Dear Readers, we are sorry for the delay in sending out today’s Oxygen.
We wish you a blessed weekend. In the midst of this pandemic of the Novel Coronavirus (Covid-19), us at OXYGEN pray for all of you to be healthy and positive. Let us keep vigilant with personal hygiene, be mindful of the many vulnerable persons (the young and elderly, those with unseen comorbidity illnesses), and keep an open mind towards members of other ethnic communities with open hearts to empathise how each of us are enduring unique challenges in this ‘lock-down’ and ‘social-distancing’ climate that we are in. Many church communities around the world have started limiting or suspending religious services and the Mass to reduce the risk of wider community transmission. During this season of Lent, we recognise this as a common-passion with our fellow Christians who have long been facing religious persecution around the world.

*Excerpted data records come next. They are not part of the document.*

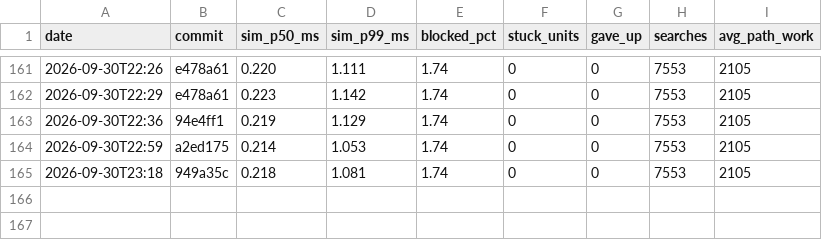
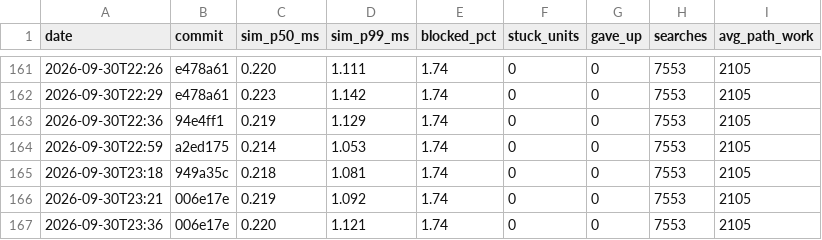
Before and after one commit to DigiMonk73/Empires, a CSV file: docs/metrics/history.csv, drawn as a sheet; only a part is shown, gaps mark what is left out; the diff names each change by its address in the sheet, - before the commit and + after, or states it on an @@ line.

```diff
--- a/docs/metrics/history.csv
+++ b/docs/metrics/history.csv
+row 166: 2026-09-30T23:21 | 006e17e | 0.219 | 1.092 | 1.74 | 0 | 0 | 7553 | 2105
+row 167: 2026-09-30T23:36 | 006e17e | 0.220 | 1.121 | 1.74 | 0 | 0 | 7553 | 2105
```
Also changed, not shown: docs/metrics/ai.csv, docs/metrics/battle.csv, 4 other files.
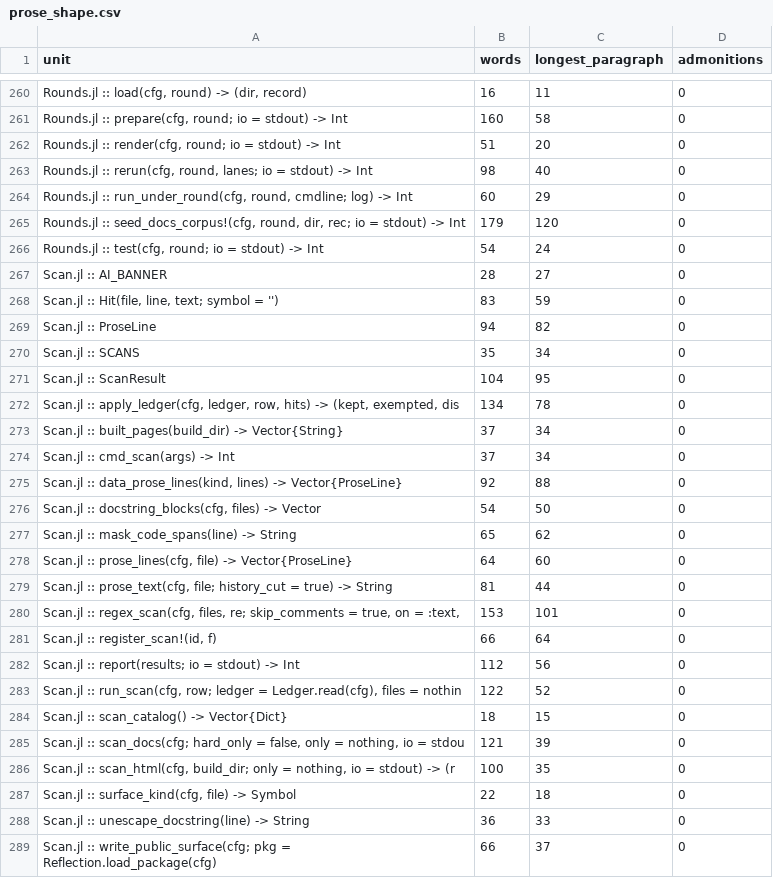
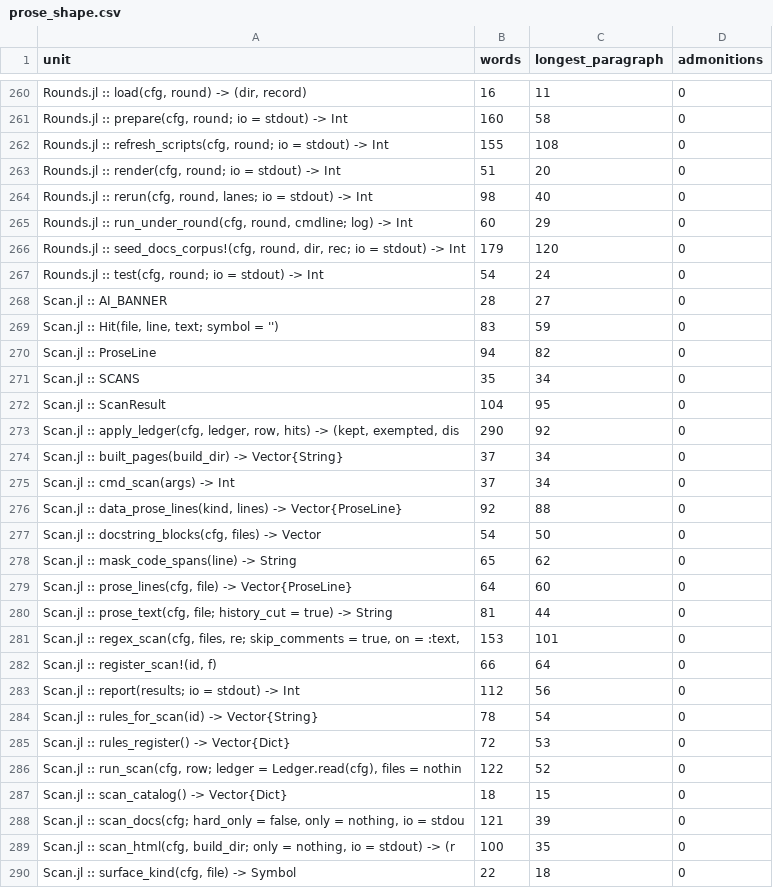
Before and after one commit to GrigorySarnitsky/GBGCodingTools.jl, a CSV file: docs/prose_shape.csv, drawn as a sheet; only a part is shown, gaps mark what is left out; the shorter side is filled out with more unchanged rows.

```diff
--- a/docs/prose_shape.csv
+++ b/docs/prose_shape.csv
@@ -261,2 +261,3 @@ unit,words,longest_paragraph,admonitions
 "Rounds.jl :: prepare(cfg, round; io = stdout) -> Int",160,58,0
+"Rounds.jl :: refresh_scripts(cfg, round; io = stdout) -> Int",155,108,0
 "Rounds.jl :: render(cfg, round; io = stdout) -> Int",51,20,0
@@ -271,3 +272,3 @@ unit,words,longest_paragraph,admonitions
 "Scan.jl :: ScanResult",104,95,0
-"Scan.jl :: apply_ledger(cfg, ledger, row, hits) -> (kept, exempted, dis",134,78,0
+"Scan.jl :: apply_ledger(cfg, ledger, row, hits) -> (kept, exempted, dis",290,92,0
 "Scan.jl :: built_pages(build_dir) -> Vector{String}",37,34,0
@@ -282,2 +283,4 @@ unit,words,longest_paragraph,admonitions
 "Scan.jl :: report(results; io = stdout) -> Int",112,56,0
+"Scan.jl :: rules_for_scan(id) -> Vector{String}",78,54,0
+"Scan.jl :: rules_register() -> Vector{Dict}",72,53,0
 "Scan.jl :: run_scan(cfg, row; ledger = Ledger.read(cfg), files = nothin",122,52,0
```
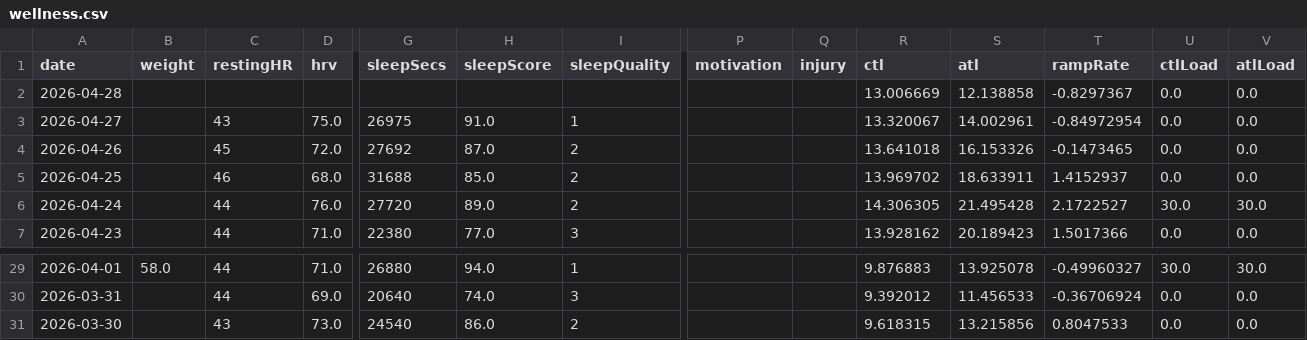
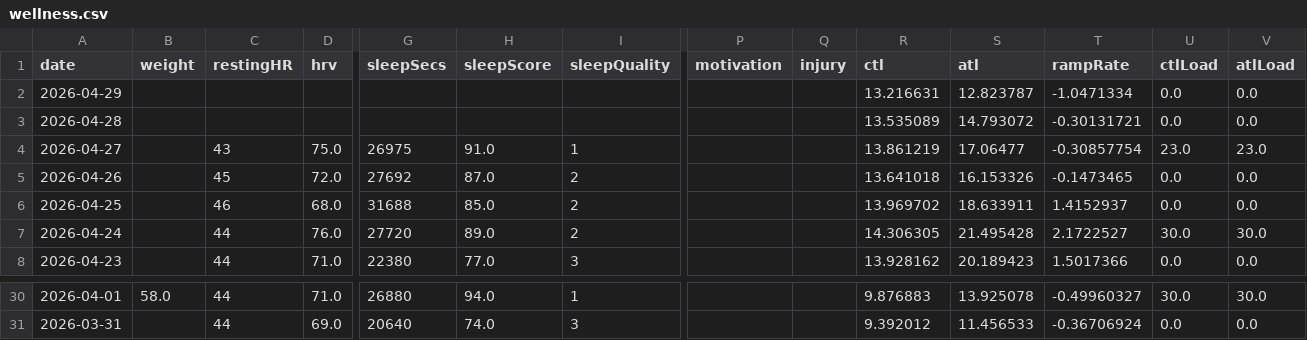
Before and after one commit to Trojon99/intervals-daily-coach, a CSV file: data/latest/wellness.csv, drawn as a sheet; only a part is shown, gaps mark what is left out; removed rows and columns are numbered as before the commit, all else as after; rows hold the shown columns only; the diff names each change by its address in the sheet, - before the commit and + after, or states it on an @@ line.

```diff
--- a/data/latest/wellness.csv
+++ b/data/latest/wellness.csv
+row 2: 2026-04-29 |  |  |  |  |  |  |  |  | 13.216631 | 12.823787 | -1.0471334 | 0.0 | 0.0
-R3 (ctl): 13.006669
+R3 (ctl): 13.535089
-S3 (atl): 12.138858
+S3 (atl): 14.793072
-T3 (rampRate): -0.8297367
+T3 (rampRate): -0.30131721
-R4 (ctl): 13.320067
+R4 (ctl): 13.861219
-S4 (atl): 14.002961
+S4 (atl): 17.06477
-T4 (rampRate): -0.84972954
+T4 (rampRate): -0.30857754
-U4 (ctlLoad): 0.0
+U4 (ctlLoad): 23.0
-V4 (atlLoad): 0.0
+V4 (atlLoad): 23.0
-row 31: 2026-03-30 |  | 43 | 73.0 | 24540 | 86.0 | 2 |  |  | 9.618315 | 13.215856 | 0.8047533 | 0.0 | 0.0
```
Also changed, not shown: data/latest/activities.csv, 5 other files.
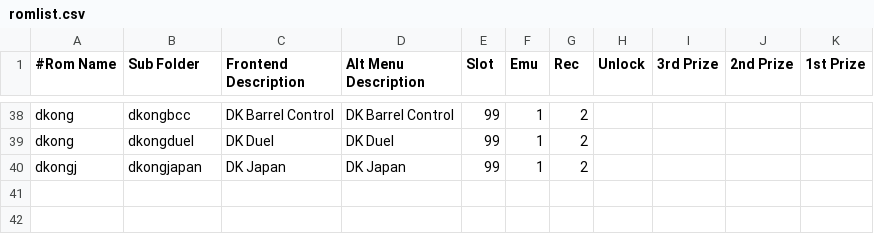
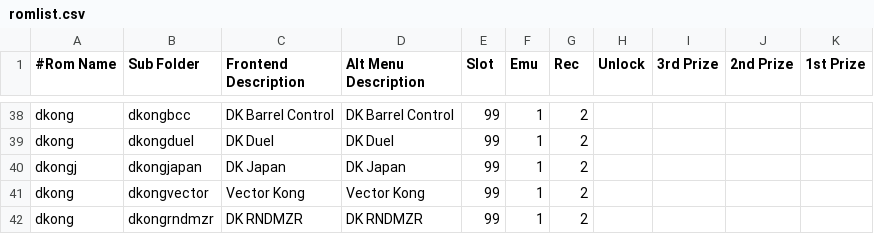
Before and after one commit to 10yard/dkafe, a CSV file: romlist.csv, drawn as a sheet; only a part is shown, gaps mark what is left out; the diff names each change by its address in the sheet, - before the commit and + after, or states it on an @@ line.

Commit message:
RPI4 tests Add my vectorkong plugin Add RNDMZR hack by Paul Goes

```diff
--- a/romlist.csv
+++ b/romlist.csv
+row 41: dkong | dkongvector | Vector Kong | Vector Kong | 99 | 1 | 2
+row 42: dkong | dkongrndmzr | DK RNDMZR | DK RNDMZR | 99 | 1 | 2
```
Also changed, not shown: 10 other files.
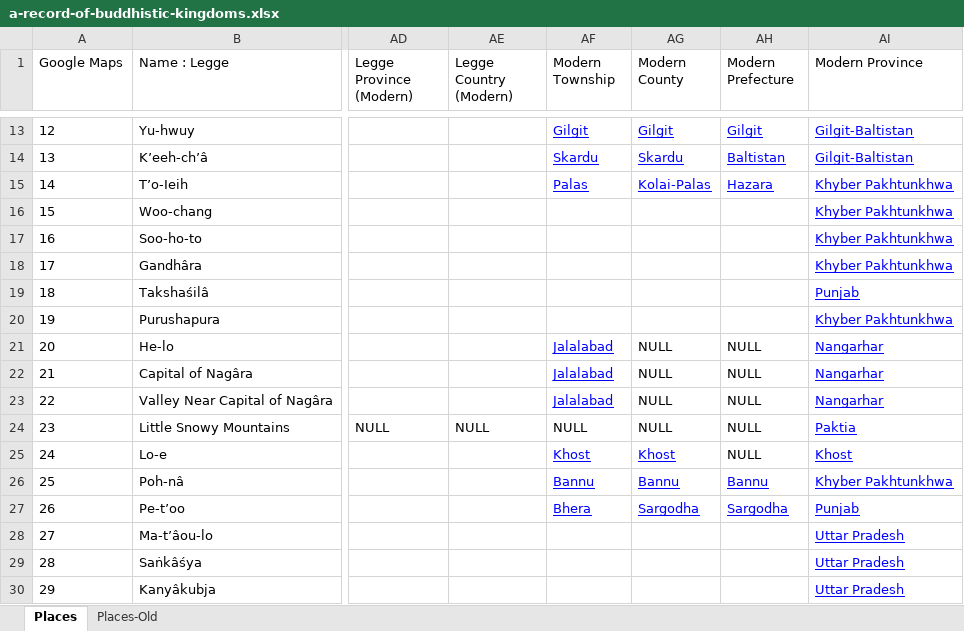
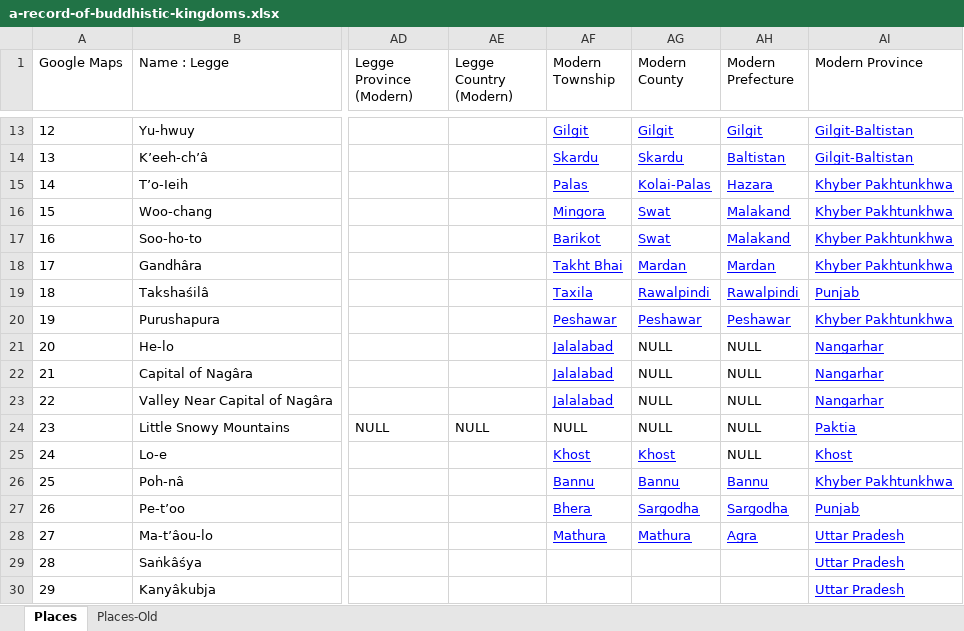
Before and after one commit to seaneshbaugh/a-record-of-buddhistic-kingdoms, an Excel workbook: src/data/a-record-of-buddhistic-kingdoms.xlsx, sheet Places, drawn as a sheet; only a part is shown, gaps mark what is left out; values as stored, in another font and other column widths than the file's, no borders; charts and pictures not drawn; the diff names each change by its address in the sheet, - before the commit and + after, or states it on an @@ line.

Commit message:
Added some more modern political entitites.

```diff
--- a/src/data/a-record-of-buddhistic-kingdoms.xlsx (sheet Places)
+++ b/src/data/a-record-of-buddhistic-kingdoms.xlsx (sheet Places)
-AF16 (Modern Township): (empty)
+AF16 (Modern Township): Mingora
-AG16:AG17 (Modern County): (empty)
+AG16:AG17 (Modern County): Swat
-AH16:AH17 (Modern Prefecture): (empty)
+AH16:AH17 (Modern Prefecture): Malakand
-AF17 (Modern Township): (empty)
+AF17 (Modern Township): Barikot
-AF18 (Modern Township): (empty)
+AF18 (Modern Township): Takht Bhai
-AG18 (Modern County): (empty)
+AG18 (Modern County): Mardan
-AH18 (Modern Prefecture): (empty)
+AH18 (Modern Prefecture): Mardan
-AF19 (Modern Township): (empty)
+AF19 (Modern Township): Taxila
-AG19 (Modern County): (empty)
+AG19 (Modern County): Rawalpindi
-AH19 (Modern Prefecture): (empty)
+AH19 (Modern Prefecture): Rawalpindi
-AF20 (Modern Township): (empty)
+AF20 (Modern Township): Peshawar
-AG20 (Modern County): (empty)
+AG20 (Modern County): Peshawar
-AH20 (Modern Prefecture): (empty)
+AH20 (Modern Prefecture): Peshawar
-AF28 (Modern Township): (empty)
+AF28 (Modern Township): Mathura
-AG28 (Modern County): (empty)
+AG28 (Modern County): Mathura
-AH28 (Modern Prefecture): (empty)
+AH28 (Modern Prefecture): Agra
```
Also changed, not shown: 1 other file.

Let us be united in our prayer for each other, dear brothers and sisters in Christ. Amen.
With shepherd’s crook, O Lord, lead your people to pasture,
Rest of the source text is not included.